The Yugoslavian Federation
In 1918, Serbia, which included much of Macedonia, joined in union with Croatia, Slovenia, and Montenegro to form the Kingdom of Serbs, Croats, and Slovenes, which was renamed Yugoslavia in 1929. Bulgaria joined the Axis powers in World War II and occupied parts of Yugoslavia, including Macedonia, in 1941. During the occupation of their country, Macedonian resistance fighters fought a guerrilla war against the invading troops. The Yugoslavian federation was reestablished after the defeat of Germany in 1945, and in 1946, the government removed the Vardar territory of Macedonia from Serbian control and made it an autonomous Yugoslavian republic.

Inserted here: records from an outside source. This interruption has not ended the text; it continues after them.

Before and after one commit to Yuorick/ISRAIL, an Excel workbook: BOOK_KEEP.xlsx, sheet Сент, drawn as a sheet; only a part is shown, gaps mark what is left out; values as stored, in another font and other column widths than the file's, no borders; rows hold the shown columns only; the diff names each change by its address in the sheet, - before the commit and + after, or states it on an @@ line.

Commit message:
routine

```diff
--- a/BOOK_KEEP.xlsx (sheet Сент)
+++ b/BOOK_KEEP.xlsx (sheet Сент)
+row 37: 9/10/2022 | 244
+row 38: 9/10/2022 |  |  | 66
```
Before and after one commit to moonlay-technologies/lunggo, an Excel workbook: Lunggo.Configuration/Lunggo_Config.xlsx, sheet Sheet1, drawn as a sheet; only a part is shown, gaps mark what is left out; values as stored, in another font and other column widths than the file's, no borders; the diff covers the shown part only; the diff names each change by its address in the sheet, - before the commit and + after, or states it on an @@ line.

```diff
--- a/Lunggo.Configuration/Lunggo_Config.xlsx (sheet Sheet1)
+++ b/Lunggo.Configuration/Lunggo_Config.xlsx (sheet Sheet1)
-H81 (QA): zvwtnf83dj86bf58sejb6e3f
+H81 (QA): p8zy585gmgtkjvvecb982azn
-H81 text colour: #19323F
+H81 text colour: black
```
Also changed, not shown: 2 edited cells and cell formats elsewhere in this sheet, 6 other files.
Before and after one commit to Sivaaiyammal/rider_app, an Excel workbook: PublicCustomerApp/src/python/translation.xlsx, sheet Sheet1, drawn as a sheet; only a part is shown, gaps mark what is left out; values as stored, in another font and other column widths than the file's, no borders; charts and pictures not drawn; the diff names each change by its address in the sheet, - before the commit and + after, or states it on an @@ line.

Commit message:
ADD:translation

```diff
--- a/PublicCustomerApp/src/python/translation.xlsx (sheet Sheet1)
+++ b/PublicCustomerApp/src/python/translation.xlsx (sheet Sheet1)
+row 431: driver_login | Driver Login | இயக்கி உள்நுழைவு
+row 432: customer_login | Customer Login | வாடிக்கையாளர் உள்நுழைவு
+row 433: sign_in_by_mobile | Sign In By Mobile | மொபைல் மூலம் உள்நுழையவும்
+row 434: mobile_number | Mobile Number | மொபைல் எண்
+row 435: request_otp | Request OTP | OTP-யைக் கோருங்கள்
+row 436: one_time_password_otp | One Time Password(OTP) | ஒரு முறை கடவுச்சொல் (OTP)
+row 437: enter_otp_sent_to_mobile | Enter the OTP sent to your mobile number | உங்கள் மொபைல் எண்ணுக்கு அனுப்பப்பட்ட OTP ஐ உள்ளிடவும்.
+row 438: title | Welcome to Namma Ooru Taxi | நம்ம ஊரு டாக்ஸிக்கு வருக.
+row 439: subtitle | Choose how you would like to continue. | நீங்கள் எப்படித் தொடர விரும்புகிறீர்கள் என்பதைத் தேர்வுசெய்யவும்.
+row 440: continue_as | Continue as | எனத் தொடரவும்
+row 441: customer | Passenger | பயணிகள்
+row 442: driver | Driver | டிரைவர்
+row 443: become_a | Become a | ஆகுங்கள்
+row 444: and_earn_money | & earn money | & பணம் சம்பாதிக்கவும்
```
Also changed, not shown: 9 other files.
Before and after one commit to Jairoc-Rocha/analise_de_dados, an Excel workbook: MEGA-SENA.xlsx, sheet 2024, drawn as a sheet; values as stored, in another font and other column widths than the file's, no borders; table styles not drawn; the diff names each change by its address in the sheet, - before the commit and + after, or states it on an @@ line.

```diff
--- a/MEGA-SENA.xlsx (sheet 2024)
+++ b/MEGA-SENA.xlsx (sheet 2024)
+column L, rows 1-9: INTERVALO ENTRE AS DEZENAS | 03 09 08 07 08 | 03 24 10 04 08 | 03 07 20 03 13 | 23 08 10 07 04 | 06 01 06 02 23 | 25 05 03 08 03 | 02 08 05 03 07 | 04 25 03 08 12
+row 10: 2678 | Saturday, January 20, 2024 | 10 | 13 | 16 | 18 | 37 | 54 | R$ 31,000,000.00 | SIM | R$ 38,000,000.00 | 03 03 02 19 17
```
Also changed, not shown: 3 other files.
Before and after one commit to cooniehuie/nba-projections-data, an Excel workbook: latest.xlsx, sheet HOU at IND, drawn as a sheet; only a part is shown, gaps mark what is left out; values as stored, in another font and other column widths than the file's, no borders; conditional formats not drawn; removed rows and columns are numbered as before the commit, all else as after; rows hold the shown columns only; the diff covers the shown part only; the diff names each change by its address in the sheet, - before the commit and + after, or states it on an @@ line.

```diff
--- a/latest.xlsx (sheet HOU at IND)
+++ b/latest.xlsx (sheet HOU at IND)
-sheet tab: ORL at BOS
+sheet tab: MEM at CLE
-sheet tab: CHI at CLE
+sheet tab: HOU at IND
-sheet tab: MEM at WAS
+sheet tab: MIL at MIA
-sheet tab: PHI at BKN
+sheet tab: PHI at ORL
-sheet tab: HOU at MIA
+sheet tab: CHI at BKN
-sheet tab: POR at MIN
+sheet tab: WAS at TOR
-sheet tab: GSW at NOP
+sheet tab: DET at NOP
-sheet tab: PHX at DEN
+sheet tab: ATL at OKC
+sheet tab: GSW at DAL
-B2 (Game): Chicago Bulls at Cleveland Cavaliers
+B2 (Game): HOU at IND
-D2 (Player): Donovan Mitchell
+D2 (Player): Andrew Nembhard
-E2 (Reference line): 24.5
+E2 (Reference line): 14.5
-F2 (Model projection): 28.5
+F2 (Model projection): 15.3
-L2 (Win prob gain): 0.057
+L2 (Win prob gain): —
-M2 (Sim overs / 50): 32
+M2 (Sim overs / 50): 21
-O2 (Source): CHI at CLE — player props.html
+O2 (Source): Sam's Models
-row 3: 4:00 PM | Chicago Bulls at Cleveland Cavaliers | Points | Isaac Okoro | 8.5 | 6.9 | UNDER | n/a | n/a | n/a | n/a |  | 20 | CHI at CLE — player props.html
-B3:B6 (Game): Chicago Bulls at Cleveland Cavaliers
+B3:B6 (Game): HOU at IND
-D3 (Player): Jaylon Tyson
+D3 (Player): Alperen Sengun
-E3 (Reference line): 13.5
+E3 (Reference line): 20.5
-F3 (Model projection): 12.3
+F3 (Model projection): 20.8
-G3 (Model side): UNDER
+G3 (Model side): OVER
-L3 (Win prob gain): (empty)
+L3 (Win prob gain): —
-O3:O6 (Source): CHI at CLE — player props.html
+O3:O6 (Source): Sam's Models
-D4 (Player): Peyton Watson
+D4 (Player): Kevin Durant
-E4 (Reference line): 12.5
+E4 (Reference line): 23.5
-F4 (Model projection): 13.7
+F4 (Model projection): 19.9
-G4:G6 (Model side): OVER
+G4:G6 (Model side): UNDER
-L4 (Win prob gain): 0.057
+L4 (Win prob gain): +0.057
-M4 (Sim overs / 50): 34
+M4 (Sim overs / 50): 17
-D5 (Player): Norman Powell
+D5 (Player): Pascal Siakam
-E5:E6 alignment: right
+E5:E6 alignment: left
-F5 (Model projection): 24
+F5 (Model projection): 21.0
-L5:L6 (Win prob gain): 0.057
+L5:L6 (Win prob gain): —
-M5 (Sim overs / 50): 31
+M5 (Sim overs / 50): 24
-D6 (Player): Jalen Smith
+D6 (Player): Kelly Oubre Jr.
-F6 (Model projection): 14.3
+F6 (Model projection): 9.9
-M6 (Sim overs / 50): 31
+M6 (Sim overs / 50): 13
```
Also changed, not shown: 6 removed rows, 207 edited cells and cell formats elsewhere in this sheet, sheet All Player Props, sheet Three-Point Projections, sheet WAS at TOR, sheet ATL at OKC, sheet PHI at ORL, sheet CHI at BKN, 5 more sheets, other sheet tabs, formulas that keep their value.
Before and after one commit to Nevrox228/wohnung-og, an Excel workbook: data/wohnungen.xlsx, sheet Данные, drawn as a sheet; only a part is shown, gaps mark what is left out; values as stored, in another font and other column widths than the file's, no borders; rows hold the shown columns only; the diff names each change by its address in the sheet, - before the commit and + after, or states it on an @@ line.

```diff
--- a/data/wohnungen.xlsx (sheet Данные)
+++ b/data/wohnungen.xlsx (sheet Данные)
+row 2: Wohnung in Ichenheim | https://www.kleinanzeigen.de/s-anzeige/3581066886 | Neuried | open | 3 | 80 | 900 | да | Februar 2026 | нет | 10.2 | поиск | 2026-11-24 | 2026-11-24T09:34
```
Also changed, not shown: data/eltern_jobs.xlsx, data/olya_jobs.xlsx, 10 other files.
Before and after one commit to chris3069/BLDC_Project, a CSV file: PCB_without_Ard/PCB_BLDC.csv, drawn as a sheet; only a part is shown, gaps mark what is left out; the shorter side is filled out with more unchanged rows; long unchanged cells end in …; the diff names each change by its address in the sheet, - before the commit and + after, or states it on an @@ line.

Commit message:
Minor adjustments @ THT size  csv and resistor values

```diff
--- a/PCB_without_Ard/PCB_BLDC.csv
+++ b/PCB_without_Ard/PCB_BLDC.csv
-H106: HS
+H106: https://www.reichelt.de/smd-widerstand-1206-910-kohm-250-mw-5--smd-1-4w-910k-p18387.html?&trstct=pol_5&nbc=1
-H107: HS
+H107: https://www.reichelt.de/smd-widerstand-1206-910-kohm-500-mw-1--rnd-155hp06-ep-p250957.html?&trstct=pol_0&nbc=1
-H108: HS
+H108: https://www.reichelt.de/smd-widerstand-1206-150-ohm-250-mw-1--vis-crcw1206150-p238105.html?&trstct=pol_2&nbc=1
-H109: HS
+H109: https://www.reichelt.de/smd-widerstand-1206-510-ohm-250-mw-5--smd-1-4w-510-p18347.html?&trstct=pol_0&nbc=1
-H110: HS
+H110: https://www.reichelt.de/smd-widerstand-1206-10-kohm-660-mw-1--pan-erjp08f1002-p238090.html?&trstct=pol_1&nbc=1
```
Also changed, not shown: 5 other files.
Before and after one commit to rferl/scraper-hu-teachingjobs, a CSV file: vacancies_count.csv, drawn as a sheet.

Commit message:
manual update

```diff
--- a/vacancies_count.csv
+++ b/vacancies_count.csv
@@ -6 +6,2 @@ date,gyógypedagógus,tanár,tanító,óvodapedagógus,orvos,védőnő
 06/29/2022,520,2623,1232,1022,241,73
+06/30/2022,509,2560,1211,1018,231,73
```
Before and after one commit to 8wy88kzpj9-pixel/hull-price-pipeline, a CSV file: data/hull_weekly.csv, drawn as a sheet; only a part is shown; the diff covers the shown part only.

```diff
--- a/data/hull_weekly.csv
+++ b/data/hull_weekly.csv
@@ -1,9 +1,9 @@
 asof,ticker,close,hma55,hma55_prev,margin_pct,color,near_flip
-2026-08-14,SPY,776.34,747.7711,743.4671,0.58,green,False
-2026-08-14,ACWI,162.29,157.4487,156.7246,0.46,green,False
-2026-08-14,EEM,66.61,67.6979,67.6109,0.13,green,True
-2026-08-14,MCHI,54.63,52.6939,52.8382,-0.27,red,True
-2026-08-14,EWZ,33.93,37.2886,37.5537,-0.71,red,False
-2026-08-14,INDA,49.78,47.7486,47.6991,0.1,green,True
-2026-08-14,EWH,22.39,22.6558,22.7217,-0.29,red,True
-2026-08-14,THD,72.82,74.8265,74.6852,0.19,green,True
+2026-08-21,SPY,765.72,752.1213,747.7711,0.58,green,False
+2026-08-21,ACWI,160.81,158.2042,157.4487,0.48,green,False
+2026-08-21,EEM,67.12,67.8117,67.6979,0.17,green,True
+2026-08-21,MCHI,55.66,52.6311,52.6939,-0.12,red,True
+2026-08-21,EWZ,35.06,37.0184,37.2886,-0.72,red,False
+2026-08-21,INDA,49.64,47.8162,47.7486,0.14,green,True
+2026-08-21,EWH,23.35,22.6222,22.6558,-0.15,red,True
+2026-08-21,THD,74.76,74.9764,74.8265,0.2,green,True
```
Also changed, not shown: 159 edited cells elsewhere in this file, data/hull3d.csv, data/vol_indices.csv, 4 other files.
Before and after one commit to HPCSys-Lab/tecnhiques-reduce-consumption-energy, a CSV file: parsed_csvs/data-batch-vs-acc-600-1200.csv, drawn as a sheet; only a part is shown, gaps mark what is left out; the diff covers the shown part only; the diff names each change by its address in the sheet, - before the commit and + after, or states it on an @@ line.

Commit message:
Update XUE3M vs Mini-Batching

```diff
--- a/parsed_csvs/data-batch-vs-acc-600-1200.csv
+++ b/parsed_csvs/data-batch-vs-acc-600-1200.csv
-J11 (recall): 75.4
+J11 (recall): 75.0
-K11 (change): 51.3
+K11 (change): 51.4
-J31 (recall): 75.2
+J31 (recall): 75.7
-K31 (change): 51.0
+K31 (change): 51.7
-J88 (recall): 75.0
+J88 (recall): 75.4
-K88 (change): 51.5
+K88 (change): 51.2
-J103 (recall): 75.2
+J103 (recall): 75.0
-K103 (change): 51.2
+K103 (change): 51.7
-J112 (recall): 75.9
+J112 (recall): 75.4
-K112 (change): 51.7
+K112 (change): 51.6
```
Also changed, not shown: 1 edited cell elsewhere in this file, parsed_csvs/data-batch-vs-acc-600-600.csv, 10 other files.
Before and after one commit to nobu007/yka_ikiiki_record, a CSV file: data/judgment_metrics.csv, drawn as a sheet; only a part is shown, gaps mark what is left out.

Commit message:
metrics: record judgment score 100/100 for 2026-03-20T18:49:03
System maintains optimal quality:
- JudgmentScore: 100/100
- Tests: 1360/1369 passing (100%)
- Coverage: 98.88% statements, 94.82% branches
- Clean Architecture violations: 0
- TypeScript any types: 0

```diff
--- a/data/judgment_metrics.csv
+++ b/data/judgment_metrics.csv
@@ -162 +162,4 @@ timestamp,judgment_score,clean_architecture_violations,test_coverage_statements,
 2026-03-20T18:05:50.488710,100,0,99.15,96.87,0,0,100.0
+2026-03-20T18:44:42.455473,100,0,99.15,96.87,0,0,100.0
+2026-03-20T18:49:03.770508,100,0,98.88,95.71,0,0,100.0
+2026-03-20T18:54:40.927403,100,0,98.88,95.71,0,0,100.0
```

Later, when President Tito recognized the Macedonian people as a separate nation, Macedonia's distinct culture and language were able to flourish, no longer suppressed by foreign rule.